OBSERVER: There's been talk that the Ministry of Education's thrust towards STEM (science, technology, engineering, and maths) areas and methodology has petered out, but, according to chief education officer in the ministry, Dr Grace McLean, it's quite the opposite — it has gathered steam.
Speaking with the Jamaica Observer in a one-on-one on Tuesday at the ministry's Heroes' Circle offices, Dr McLean said that the ministry has continued to support the implementation of STEM within the education curriculum, as started in 2014 with eight schools, and the effort has been undergirded with funding.
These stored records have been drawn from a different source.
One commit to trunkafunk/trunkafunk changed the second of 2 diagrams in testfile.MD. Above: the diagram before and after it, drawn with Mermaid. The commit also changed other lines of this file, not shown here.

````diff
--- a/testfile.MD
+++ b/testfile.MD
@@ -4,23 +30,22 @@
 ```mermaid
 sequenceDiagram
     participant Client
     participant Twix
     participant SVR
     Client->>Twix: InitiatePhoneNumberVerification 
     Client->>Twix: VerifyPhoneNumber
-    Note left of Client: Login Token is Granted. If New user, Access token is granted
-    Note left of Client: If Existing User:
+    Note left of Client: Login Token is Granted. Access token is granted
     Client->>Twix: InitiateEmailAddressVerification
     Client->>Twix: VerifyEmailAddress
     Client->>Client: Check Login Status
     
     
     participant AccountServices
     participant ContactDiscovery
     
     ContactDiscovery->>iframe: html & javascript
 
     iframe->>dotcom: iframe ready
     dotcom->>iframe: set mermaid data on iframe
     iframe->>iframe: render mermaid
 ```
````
“Since 2014 we have been able to complete, accept and test the conceptual framework as it relates to the implementation of STEM. This is not only the acronym for four subjects... within our school system, but STEM also speaks to the methodology that is actually used as the fundamental basis to ensure that all subjects are integrated and are taught in a manner where the curriculum is not seen as abstract, it is seen as practical and engages in problem-based and project-based approaches to learning, so that the students can see themselves in real-life situations.”
Dr McLean advised that to show the seriousness with which the paradigm shift is being approached, the ministry engaged a STEM coordinator, Priscilla Deans, from July 2016, and she has been working directly with the industry partners and key stakeholders
“One of the areas she has been tracking specifically is the performance of students in their examinations... So since 2014 we have the first set of students in the STEM institutions who would have pursued specific STEM-related areas. We are currently doing the analysis to see how they would have performed to determine the areas of weaknesses that we need to follow up on,” Dr McLean said while advising that the eight schools have continued on the pathway and have been supported by industry professionals.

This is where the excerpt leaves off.